I think five books (a pentalogy?) is about right for the story I’m trying to tell, about the backlash against philosophy and how it re-establishes its place in American life. I consider this to be a series. I hope the individual books stand well enough on their own that a casual reader could pick up one from the middle and read it without too much difficulty, but I think they’re more fun together.
As you know, some people wait until every book in a series is available, and then some of them read all of the books in a row. But is there any reason — and I mean a story-based one, not a PR or publishing one — why you think someone shouldn’t wait to read them? Or should? Or should but then shouldn’t binge read the whole series? Or should binge them all?

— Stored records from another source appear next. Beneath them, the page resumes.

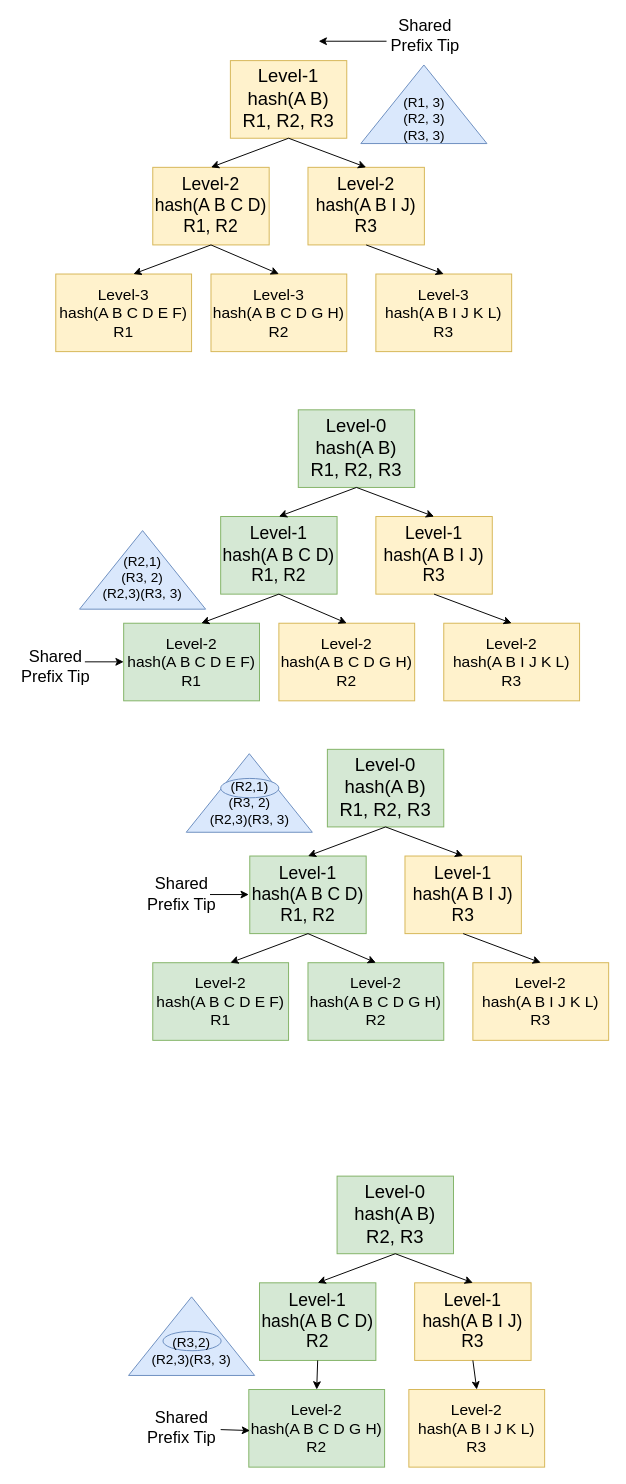
Before: documentation/illustrations/chunked_hash_tree.drawio in sakshamrathi21/Structured_LLM_Optimization, a draw.io diagram. Source tidied: cells renumbered, new cells numbered last; positions are measured from the earlier drawing's top-left corner, leaving out a move shared by most shapes. Both pictures are drawn from the tidied source at 97%, with x=0, y=0 at pixel (16, 21).
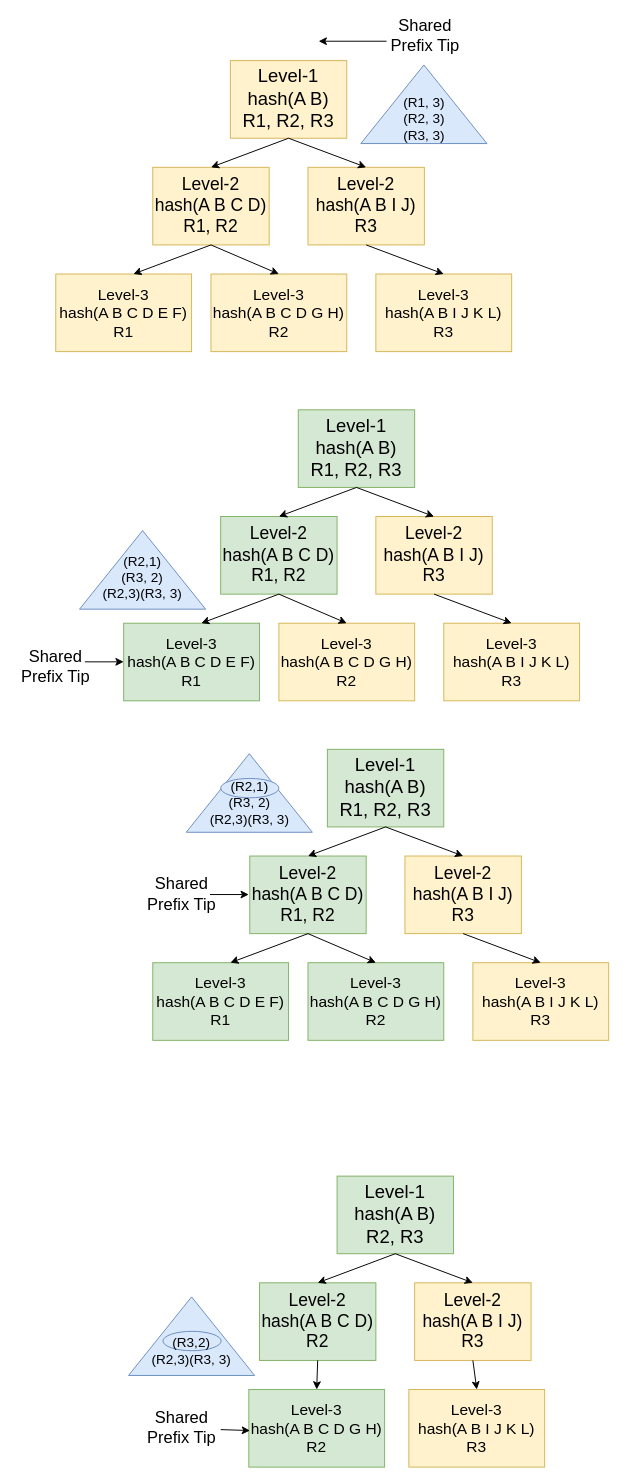
The same diagram, later.

The edit, as a diff of the source:
```diff
@@
-    <mxCell id="13" value="&lt;font style=&quot;font-size: 19px;&quot;&gt;Level-0&lt;br&gt;hash(A B)&lt;/font&gt;&lt;div&gt;&lt;font style=&quot;font-size: 19px;&quot;&gt;R1, R2, R3&lt;/font&gt;&lt;/div&gt;" style="rounded=0;whiteSpace=wrap;html=1;fillColor=#d5e8d4;strokeColor=#82b366;" parent="1" vertex="1">
+    <mxCell id="13" value="&lt;font style=&quot;font-size: 19px;&quot;&gt;Level-1&lt;br&gt;hash(A B)&lt;/font&gt;&lt;div&gt;&lt;font style=&quot;font-size: 19px;&quot;&gt;R1, R2, R3&lt;/font&gt;&lt;/div&gt;" style="rounded=0;whiteSpace=wrap;html=1;fillColor=#d5e8d4;strokeColor=#82b366;" parent="1" vertex="1">
       <mxGeometry x="290" y="400" width="120" height="80" as="geometry" />
     </mxCell>
-    <mxCell id="14" value="&lt;font style=&quot;font-size: 18px;&quot;&gt;Level-1&lt;br&gt;hash(A B C D)&lt;/font&gt;&lt;div&gt;&lt;font style=&quot;font-size: 18px;&quot;&gt;R1, R2&lt;/font&gt;&lt;/div&gt;" style="rounded=0;whiteSpace=wrap;html=1;fillColor=#d5e8d4;strokeColor=#82b366;" parent="1" vertex="1">
+    <mxCell id="14" value="&lt;font style=&quot;font-size: 18px;&quot;&gt;Level-2&lt;/font&gt;&lt;div&gt;&lt;font style=&quot;font-size: 18px;&quot;&gt;hash(A B C D)&lt;/font&gt;&lt;div&gt;&lt;font style=&quot;font-size: 18px;&quot;&gt;R1, R2&lt;/font&gt;&lt;/div&gt;&lt;/div&gt;" style="rounded=0;whiteSpace=wrap;html=1;fillColor=#d5e8d4;strokeColor=#82b366;" parent="1" vertex="1">
       <mxGeometry x="210" y="510" width="120" height="80" as="geometry" />
     </mxCell>
-    <mxCell id="15" value="&lt;font style=&quot;font-size: 18px;&quot;&gt;Level-1&lt;br&gt;hash(A B I J)&lt;/font&gt;&lt;div&gt;&lt;font style=&quot;font-size: 18px;&quot;&gt;R3&lt;/font&gt;&lt;/div&gt;" style="rounded=0;whiteSpace=wrap;html=1;fillColor=#fff2cc;strokeColor=#d6b656;" parent="1" vertex="1">
+    <mxCell id="15" value="&lt;font style=&quot;font-size: 18px;&quot;&gt;Level-2&lt;br&gt;hash(A B I J)&lt;/font&gt;&lt;div&gt;&lt;font style=&quot;font-size: 18px;&quot;&gt;R3&lt;/font&gt;&lt;/div&gt;" style="rounded=0;whiteSpace=wrap;html=1;fillColor=#fff2cc;strokeColor=#d6b656;" parent="1" vertex="1">
       <mxGeometry x="370" y="510" width="120" height="80" as="geometry" />
     </mxCell>
@@
-    <mxCell id="18" value="&lt;font style=&quot;font-size: 16px;&quot;&gt;Level-2&lt;br&gt;hash(A B C D E F)&lt;/font&gt;&lt;div&gt;&lt;font style=&quot;font-size: 16px;&quot;&gt;R1&lt;/font&gt;&lt;/div&gt;" style="rounded=0;whiteSpace=wrap;html=1;fillColor=#d5e8d4;strokeColor=#82b366;" parent="1" vertex="1">
+    <mxCell id="18" value="&lt;font style=&quot;font-size: 16px;&quot;&gt;Level-3&lt;br&gt;hash(A B C D E F)&lt;/font&gt;&lt;div&gt;&lt;font style=&quot;font-size: 16px;&quot;&gt;R1&lt;/font&gt;&lt;/div&gt;" style="rounded=0;whiteSpace=wrap;html=1;fillColor=#d5e8d4;strokeColor=#82b366;" parent="1" vertex="1">
       <mxGeometry x="110" y="620" width="140" height="80" as="geometry" />
     </mxCell>
-    <mxCell id="19" value="&lt;font style=&quot;font-size: 16px;&quot;&gt;Level-2&lt;br&gt;hash(A B C D G H)&lt;/font&gt;&lt;div&gt;&lt;font style=&quot;font-size: 16px;&quot;&gt;R2&lt;/font&gt;&lt;/div&gt;" style="rounded=0;whiteSpace=wrap;html=1;fillColor=#fff2cc;strokeColor=#d6b656;" parent="1" vertex="1">
+    <mxCell id="19" value="&lt;font style=&quot;font-size: 16px;&quot;&gt;Level-3&lt;br&gt;hash(A B C D G H)&lt;/font&gt;&lt;div&gt;&lt;font style=&quot;font-size: 16px;&quot;&gt;R2&lt;/font&gt;&lt;/div&gt;" style="rounded=0;whiteSpace=wrap;html=1;fillColor=#fff2cc;strokeColor=#d6b656;" parent="1" vertex="1">
       <mxGeometry x="270" y="620" width="140" height="80" as="geometry" />
     </mxCell>
-    <mxCell id="20" value="&lt;font style=&quot;font-size: 16px;&quot;&gt;Level-2&lt;br&gt;hash(A B I J K L)&lt;/font&gt;&lt;div&gt;&lt;font style=&quot;font-size: 16px;&quot;&gt;R3&lt;/font&gt;&lt;/div&gt;" style="rounded=0;whiteSpace=wrap;html=1;fillColor=#fff2cc;strokeColor=#d6b656;" parent="1" vertex="1">
+    <mxCell id="20" value="&lt;font style=&quot;font-size: 16px;&quot;&gt;Level-3&lt;br&gt;hash(A B I J K L)&lt;/font&gt;&lt;div&gt;&lt;font style=&quot;font-size: 16px;&quot;&gt;R3&lt;/font&gt;&lt;/div&gt;" style="rounded=0;whiteSpace=wrap;html=1;fillColor=#fff2cc;strokeColor=#d6b656;" parent="1" vertex="1">
       <mxGeometry x="440" y="620" width="140" height="80" as="geometry" />
     </mxCell>
@@
-    <mxCell id="32" value="&lt;font style=&quot;font-size: 19px;&quot;&gt;Level-0&lt;br&gt;hash(A B)&lt;/font&gt;&lt;div&gt;&lt;font style=&quot;font-size: 19px;&quot;&gt;R1, R2, R3&lt;/font&gt;&lt;/div&gt;" style="rounded=0;whiteSpace=wrap;html=1;fillColor=#d5e8d4;strokeColor=#82b366;" parent="1" vertex="1">
+    <mxCell id="32" value="&lt;font style=&quot;font-size: 19px;&quot;&gt;Level-1&lt;br&gt;hash(A B)&lt;/font&gt;&lt;div&gt;&lt;font style=&quot;font-size: 19px;&quot;&gt;R1, R2, R3&lt;/font&gt;&lt;/div&gt;" style="rounded=0;whiteSpace=wrap;html=1;fillColor=#d5e8d4;strokeColor=#82b366;" parent="1" vertex="1">
       <mxGeometry x="320" y="750" width="120" height="80" as="geometry" />
     </mxCell>
-    <mxCell id="33" value="&lt;font style=&quot;font-size: 18px;&quot;&gt;Level-1&lt;br&gt;hash(A B C D)&lt;/font&gt;&lt;div&gt;&lt;font style=&quot;font-size: 18px;&quot;&gt;R1, R2&lt;/font&gt;&lt;/div&gt;" style="rounded=0;whiteSpace=wrap;html=1;fillColor=#d5e8d4;strokeColor=#82b366;" parent="1" vertex="1">
+    <mxCell id="33" value="&lt;font style=&quot;font-size: 18px;&quot;&gt;Level-2&lt;br&gt;hash(A B C D)&lt;/font&gt;&lt;div&gt;&lt;font style=&quot;font-size: 18px;&quot;&gt;R1, R2&lt;/font&gt;&lt;/div&gt;" style="rounded=0;whiteSpace=wrap;html=1;fillColor=#d5e8d4;strokeColor=#82b366;" parent="1" vertex="1">
       <mxGeometry x="240" y="860" width="120" height="80" as="geometry" />
     </mxCell>
-    <mxCell id="34" value="&lt;font style=&quot;font-size: 18px;&quot;&gt;Level-1&lt;br&gt;hash(A B I J)&lt;/font&gt;&lt;div&gt;&lt;font style=&quot;font-size: 18px;&quot;&gt;R3&lt;/font&gt;&lt;/div&gt;" style="rounded=0;whiteSpace=wrap;html=1;fillColor=#fff2cc;strokeColor=#d6b656;" parent="1" vertex="1">
+    <mxCell id="34" value="&lt;font style=&quot;font-size: 18px;&quot;&gt;Level-2&lt;br&gt;hash(A B I J)&lt;/font&gt;&lt;div&gt;&lt;font style=&quot;font-size: 18px;&quot;&gt;R3&lt;/font&gt;&lt;/div&gt;" style="rounded=0;whiteSpace=wrap;html=1;fillColor=#fff2cc;strokeColor=#d6b656;" parent="1" vertex="1">
       <mxGeometry x="400" y="860" width="120" height="80" as="geometry" />
     </mxCell>
@@
-    <mxCell id="37" value="&lt;font style=&quot;font-size: 16px;&quot;&gt;Level-2&lt;br&gt;hash(A B C D E F)&lt;/font&gt;&lt;div&gt;&lt;font style=&quot;font-size: 16px;&quot;&gt;R1&lt;/font&gt;&lt;/div&gt;" style="rounded=0;whiteSpace=wrap;html=1;fillColor=#d5e8d4;strokeColor=#82b366;" parent="1" vertex="1">
+    <mxCell id="37" value="&lt;font style=&quot;font-size: 16px;&quot;&gt;Level-3&lt;br&gt;hash(A B C D E F)&lt;/font&gt;&lt;div&gt;&lt;font style=&quot;font-size: 16px;&quot;&gt;R1&lt;/font&gt;&lt;/div&gt;" style="rounded=0;whiteSpace=wrap;html=1;fillColor=#d5e8d4;strokeColor=#82b366;" parent="1" vertex="1">
       <mxGeometry x="140" y="970" width="140" height="80" as="geometry" />
     </mxCell>
-    <mxCell id="38" value="&lt;font style=&quot;font-size: 16px;&quot;&gt;Level-2&lt;br&gt;hash(A B C D G H)&lt;/font&gt;&lt;div&gt;&lt;font style=&quot;font-size: 16px;&quot;&gt;R2&lt;/font&gt;&lt;/div&gt;" style="rounded=0;whiteSpace=wrap;html=1;fillColor=#d5e8d4;strokeColor=#82b366;" parent="1" vertex="1">
+    <mxCell id="38" value="&lt;font style=&quot;font-size: 16px;&quot;&gt;Level-3&lt;br&gt;hash(A B C D G H)&lt;/font&gt;&lt;div&gt;&lt;font style=&quot;font-size: 16px;&quot;&gt;R2&lt;/font&gt;&lt;/div&gt;" style="rounded=0;whiteSpace=wrap;html=1;fillColor=#d5e8d4;strokeColor=#82b366;" parent="1" vertex="1">
       <mxGeometry x="300" y="970" width="140" height="80" as="geometry" />
     </mxCell>
-    <mxCell id="39" value="&lt;font style=&quot;font-size: 16px;&quot;&gt;Level-2&lt;br&gt;hash(A B I J K L)&lt;/font&gt;&lt;div&gt;&lt;font style=&quot;font-size: 16px;&quot;&gt;R3&lt;/font&gt;&lt;/div&gt;" style="rounded=0;whiteSpace=wrap;html=1;fillColor=#fff2cc;strokeColor=#d6b656;" parent="1" vertex="1">
+    <mxCell id="39" value="&lt;font style=&quot;font-size: 16px;&quot;&gt;Level-3&lt;br&gt;hash(A B I J K L)&lt;/font&gt;&lt;div&gt;&lt;font style=&quot;font-size: 16px;&quot;&gt;R3&lt;/font&gt;&lt;/div&gt;" style="rounded=0;whiteSpace=wrap;html=1;fillColor=#fff2cc;strokeColor=#d6b656;" parent="1" vertex="1">
       <mxGeometry x="470" y="970" width="140" height="80" as="geometry" />
     </mxCell>
@@
-    <mxCell id="48" value="&lt;font style=&quot;font-size: 19px;&quot;&gt;Level-0&lt;br&gt;hash(A B)&lt;/font&gt;&lt;div&gt;&lt;font style=&quot;font-size: 19px;&quot;&gt;R2, R3&lt;/font&gt;&lt;/div&gt;" style="rounded=0;whiteSpace=wrap;html=1;fillColor=#d5e8d4;strokeColor=#82b366;" parent="1" vertex="1">
+    <mxCell id="48" value="&lt;font style=&quot;font-size: 19px;&quot;&gt;Level-1&lt;br&gt;hash(A B)&lt;/font&gt;&lt;div&gt;&lt;font style=&quot;font-size: 19px;&quot;&gt;R2, R3&lt;/font&gt;&lt;/div&gt;" style="rounded=0;whiteSpace=wrap;html=1;fillColor=#d5e8d4;strokeColor=#82b366;" parent="1" vertex="1">
       <mxGeometry x="330" y="1190" width="120" height="80" as="geometry" />
     </mxCell>
-    <mxCell id="49" value="&lt;font style=&quot;font-size: 18px;&quot;&gt;Level-1&lt;br&gt;hash(A B C D)&lt;/font&gt;&lt;div&gt;&lt;font style=&quot;font-size: 18px;&quot;&gt;R2&lt;/font&gt;&lt;/div&gt;" style="rounded=0;whiteSpace=wrap;html=1;fillColor=#d5e8d4;strokeColor=#82b366;" parent="1" vertex="1">
+    <mxCell id="49" value="&lt;font style=&quot;font-size: 18px;&quot;&gt;Level-2&lt;br&gt;hash(A B C D)&lt;/font&gt;&lt;div&gt;&lt;font style=&quot;font-size: 18px;&quot;&gt;R2&lt;/font&gt;&lt;/div&gt;" style="rounded=0;whiteSpace=wrap;html=1;fillColor=#d5e8d4;strokeColor=#82b366;" parent="1" vertex="1">
       <mxGeometry x="250" y="1300" width="120" height="80" as="geometry" />
     </mxCell>
-    <mxCell id="50" value="&lt;font style=&quot;font-size: 18px;&quot;&gt;Level-1&lt;br&gt;hash(A B I J)&lt;/font&gt;&lt;div&gt;&lt;font style=&quot;font-size: 18px;&quot;&gt;R3&lt;/font&gt;&lt;/div&gt;" style="rounded=0;whiteSpace=wrap;html=1;fillColor=#fff2cc;strokeColor=#d6b656;" parent="1" vertex="1">
+    <mxCell id="50" value="&lt;font style=&quot;font-size: 18px;&quot;&gt;Level-2&lt;br&gt;hash(A B I J)&lt;/font&gt;&lt;div&gt;&lt;font style=&quot;font-size: 18px;&quot;&gt;R3&lt;/font&gt;&lt;/div&gt;" style="rounded=0;whiteSpace=wrap;html=1;fillColor=#fff2cc;strokeColor=#d6b656;" parent="1" vertex="1">
       <mxGeometry x="410" y="1300" width="120" height="80" as="geometry" />
     </mxCell>
@@
-    <mxCell id="53" value="&lt;font style=&quot;font-size: 16px;&quot;&gt;Level-2&lt;br&gt;hash(A B C D G H)&lt;/font&gt;&lt;div&gt;&lt;font style=&quot;font-size: 16px;&quot;&gt;R2&lt;/font&gt;&lt;/div&gt;" style="rounded=0;whiteSpace=wrap;html=1;fillColor=#d5e8d4;strokeColor=#82b366;" parent="1" vertex="1">
+    <mxCell id="53" value="&lt;font style=&quot;font-size: 16px;&quot;&gt;Level-3&lt;br&gt;hash(A B C D G H)&lt;/font&gt;&lt;div&gt;&lt;font style=&quot;font-size: 16px;&quot;&gt;R2&lt;/font&gt;&lt;/div&gt;" style="rounded=0;whiteSpace=wrap;html=1;fillColor=#d5e8d4;strokeColor=#82b366;" parent="1" vertex="1">
       <mxGeometry x="239" y="1410" width="140" height="80" as="geometry" />
     </mxCell>
-    <mxCell id="54" value="&lt;font style=&quot;font-size: 16px;&quot;&gt;Level-2&lt;br&gt;hash(A B I J K L)&lt;/font&gt;&lt;div&gt;&lt;font style=&quot;font-size: 16px;&quot;&gt;R3&lt;/font&gt;&lt;/div&gt;" style="rounded=0;whiteSpace=wrap;html=1;fillColor=#fff2cc;strokeColor=#d6b656;" parent="1" vertex="1">
+    <mxCell id="54" value="&lt;font style=&quot;font-size: 16px;&quot;&gt;Level-3&lt;br&gt;hash(A B I J K L)&lt;/font&gt;&lt;div&gt;&lt;font style=&quot;font-size: 16px;&quot;&gt;R3&lt;/font&gt;&lt;/div&gt;" style="rounded=0;whiteSpace=wrap;html=1;fillColor=#fff2cc;strokeColor=#d6b656;" parent="1" vertex="1">
       <mxGeometry x="404" y="1410" width="140" height="80" as="geometry" />
     </mxCell>
```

I grew up on unfinished series! Half the fun of The Wheel Of Time was the anticipation waiting for the next one to come out and then (two years later) trying to get back up to speed on all the minor developments in the last one that you’d forgotten. Or you pick up book 6 in the new Tom Swift series at the library after having read the first two and there’s a new character who’s appeared out of nowhere and upset the status quo. I’ll add that I first read Game Of Thrones in 1998 and I’m not in any hurry for George R.R. Martin to wrap up the series — I’ve read it off and on for twenty years. But in the Netflix age of binge watching of series — and the Amazon age, when nothing’s truly ever out of print (as opposed to whatever Scribner’s Books or the Wauwatosa Public Library had on the shelves) — I can understand the impulse for wanting the complete story, in the right order, all at once.
You also said in that previous interview that there had been some interest in adapting The Philosopher’s Flight — and, by extension now, The Philosopher’s War — into a movie or TV show. Is there anything new to report in that regard?
Continued murmurs of interest with nothing concrete.
I should also mention that the paperback edition of The Philosopher’s Flight came out a few months ago. Is it safe to assume it’s the same as the hardcover, that you didn’t add a new coda or a short story or anything?
No, no new Easter eggs.
Finally, if someone enjoys The Philosopher’s Flight and The Philosopher’s War, what would you suggest they read while waiting for book three to come out? Oh, and you can’t say Jonathan Strange & Mr. Norrell; you said that last time.
I found Naomi Alderman’s The Power fascinating. It starts with a similar conceit — women develop quasi-magical powers — and develops in a very different direction, both stylistically and plot-wise.